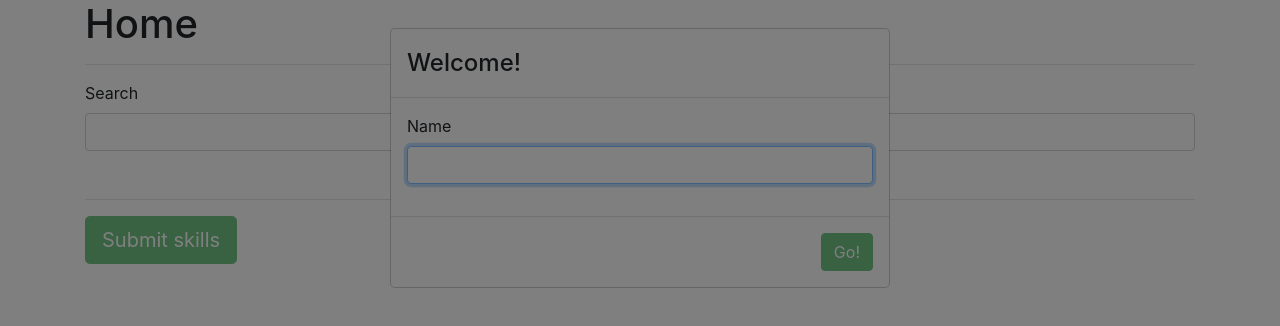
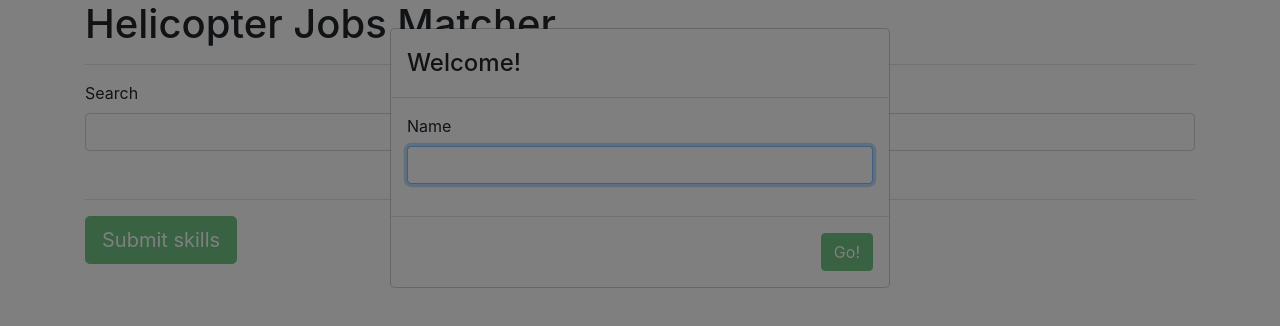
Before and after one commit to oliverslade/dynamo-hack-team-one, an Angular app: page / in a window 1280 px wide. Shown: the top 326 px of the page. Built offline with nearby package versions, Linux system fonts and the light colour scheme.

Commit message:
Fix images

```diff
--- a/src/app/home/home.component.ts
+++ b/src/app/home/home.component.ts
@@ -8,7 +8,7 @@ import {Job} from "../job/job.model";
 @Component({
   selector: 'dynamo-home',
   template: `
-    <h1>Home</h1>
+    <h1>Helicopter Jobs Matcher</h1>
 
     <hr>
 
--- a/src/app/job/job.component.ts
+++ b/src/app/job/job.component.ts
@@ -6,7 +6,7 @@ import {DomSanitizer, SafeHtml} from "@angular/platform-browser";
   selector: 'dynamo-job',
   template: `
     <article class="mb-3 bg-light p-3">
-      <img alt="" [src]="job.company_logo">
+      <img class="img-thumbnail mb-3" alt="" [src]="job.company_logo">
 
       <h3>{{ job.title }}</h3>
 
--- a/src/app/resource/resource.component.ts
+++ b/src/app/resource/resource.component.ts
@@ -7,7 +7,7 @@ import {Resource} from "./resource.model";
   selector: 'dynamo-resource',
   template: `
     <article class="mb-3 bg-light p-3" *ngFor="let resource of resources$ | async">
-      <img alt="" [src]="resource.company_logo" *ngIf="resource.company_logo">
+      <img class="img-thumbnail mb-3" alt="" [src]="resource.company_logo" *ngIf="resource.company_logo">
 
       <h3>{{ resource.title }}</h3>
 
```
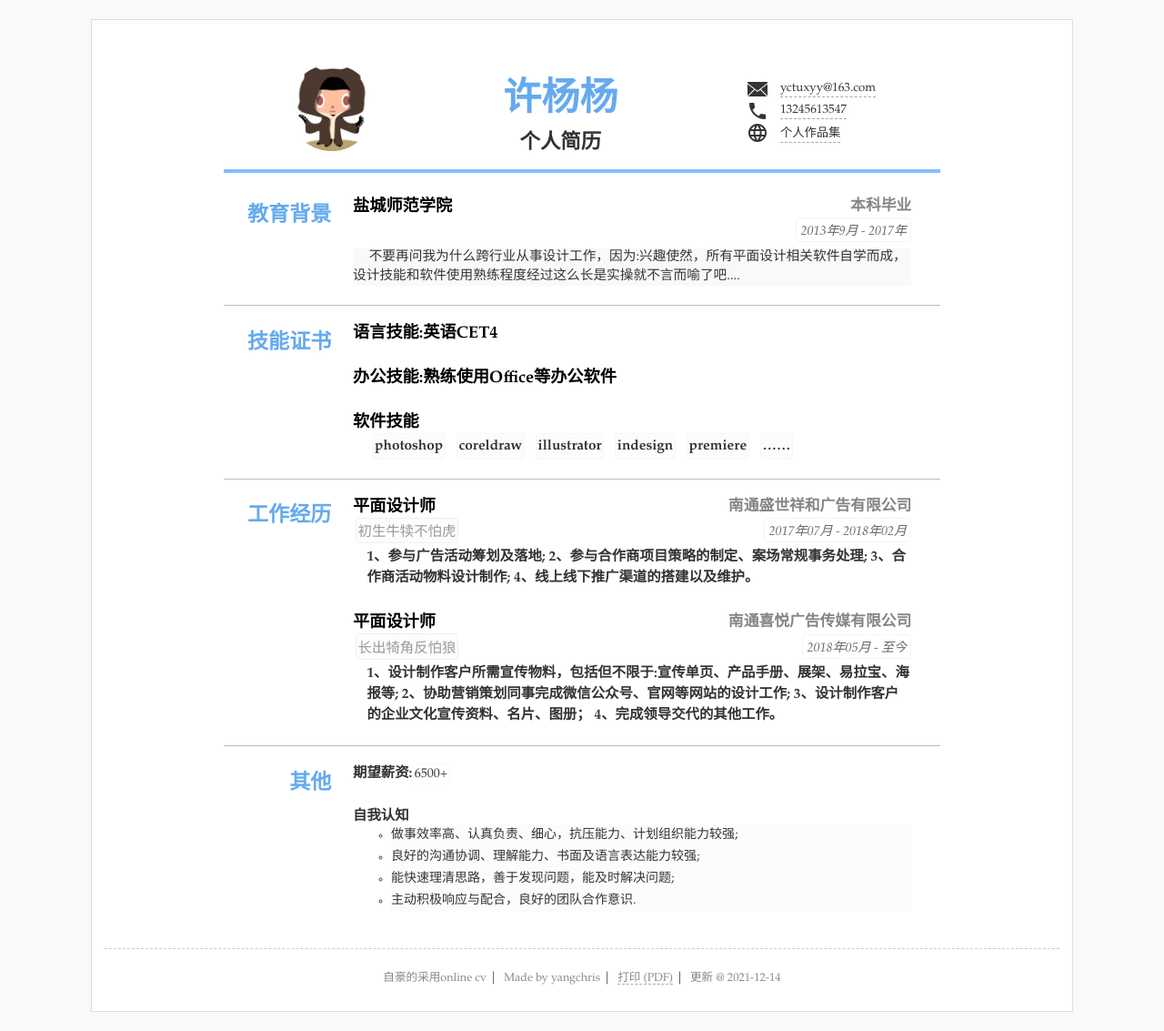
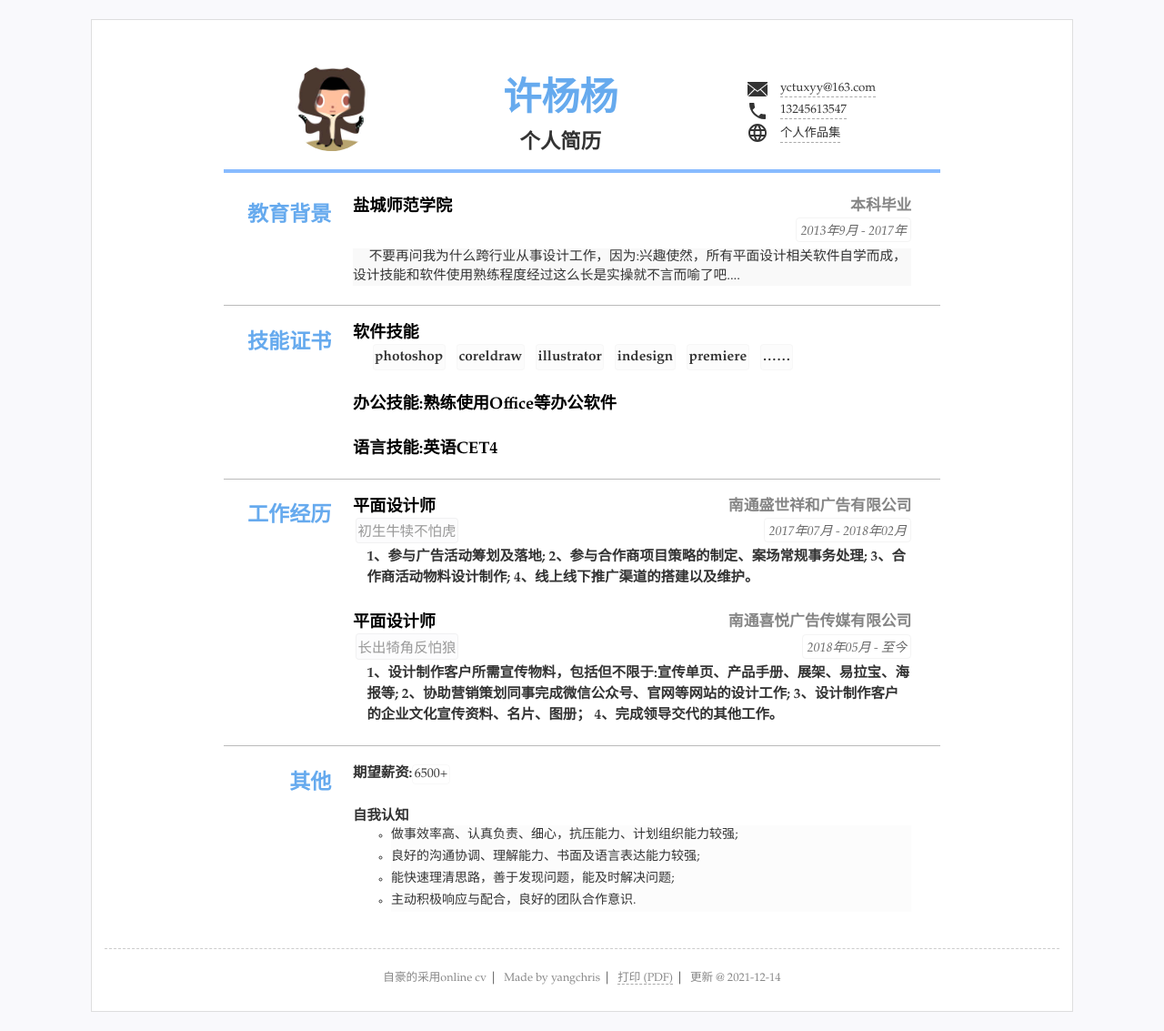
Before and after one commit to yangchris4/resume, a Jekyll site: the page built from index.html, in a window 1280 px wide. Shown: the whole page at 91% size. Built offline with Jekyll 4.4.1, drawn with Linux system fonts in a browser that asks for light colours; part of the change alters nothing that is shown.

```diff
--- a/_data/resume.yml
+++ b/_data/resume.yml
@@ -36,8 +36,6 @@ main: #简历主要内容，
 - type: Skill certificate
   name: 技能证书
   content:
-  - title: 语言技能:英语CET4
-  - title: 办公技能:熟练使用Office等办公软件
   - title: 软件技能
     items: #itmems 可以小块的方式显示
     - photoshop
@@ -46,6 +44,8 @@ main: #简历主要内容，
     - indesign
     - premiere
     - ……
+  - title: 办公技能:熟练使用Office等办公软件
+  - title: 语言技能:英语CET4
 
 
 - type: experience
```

Work to be completed
Restate the whole of the material word for word without the pictures.

Output for this exercise
Before and after one commit to oliverslade/dynamo-hack-team-one, an Angular app: page / in a window 1280 px wide. Shown: the top 326 px of the page. Built offline with nearby package versions, Linux system fonts and the light colour scheme.

Commit message:
Fix images

```diff
--- a/src/app/home/home.component.ts
+++ b/src/app/home/home.component.ts
@@ -8,7 +8,7 @@ import {Job} from "../job/job.model";
 @Component({
   selector: 'dynamo-home',
   template: `
-    <h1>Home</h1>
+    <h1>Helicopter Jobs Matcher</h1>
 
     <hr>
 
--- a/src/app/job/job.component.ts
+++ b/src/app/job/job.component.ts
@@ -6,7 +6,7 @@ import {DomSanitizer, SafeHtml} from "@angular/platform-browser";
   selector: 'dynamo-job',
   template: `
     <article class="mb-3 bg-light p-3">
-      <img alt="" [src]="job.company_logo">
+      <img class="img-thumbnail mb-3" alt="" [src]="job.company_logo">
 
       <h3>{{ job.title }}</h3>
 
--- a/src/app/resource/resource.component.ts
+++ b/src/app/resource/resource.component.ts
@@ -7,7 +7,7 @@ import {Resource} from "./resource.model";
   selector: 'dynamo-resource',
   template: `
     <article class="mb-3 bg-light p-3" *ngFor="let resource of resources$ | async">
-      <img alt="" [src]="resource.company_logo" *ngIf="resource.company_logo">
+      <img class="img-thumbnail mb-3" alt="" [src]="resource.company_logo" *ngIf="resource.company_logo">
 
       <h3>{{ resource.title }}</h3>
 
```
Before and after one commit to yangchris4/resume, a Jekyll site: the page built from index.html, in a window 1280 px wide. Shown: the whole page at 91% size. Built offline with Jekyll 4.4.1, drawn with Linux system fonts in a browser that asks for light colours; part of the change alters nothing that is shown.

```diff
--- a/_data/resume.yml
+++ b/_data/resume.yml
@@ -36,8 +36,6 @@ main: #简历主要内容，
 - type: Skill certificate
   name: 技能证书
   content:
-  - title: 语言技能:英语CET4
-  - title: 办公技能:熟练使用Office等办公软件
   - title: 软件技能
     items: #itmems 可以小块的方式显示
     - photoshop
@@ -46,6 +44,8 @@ main: #简历主要内容，
     - indesign
     - premiere
     - ……
+  - title: 办公技能:熟练使用Office等办公软件
+  - title: 语言技能:英语CET4
 
 
 - type: experience
```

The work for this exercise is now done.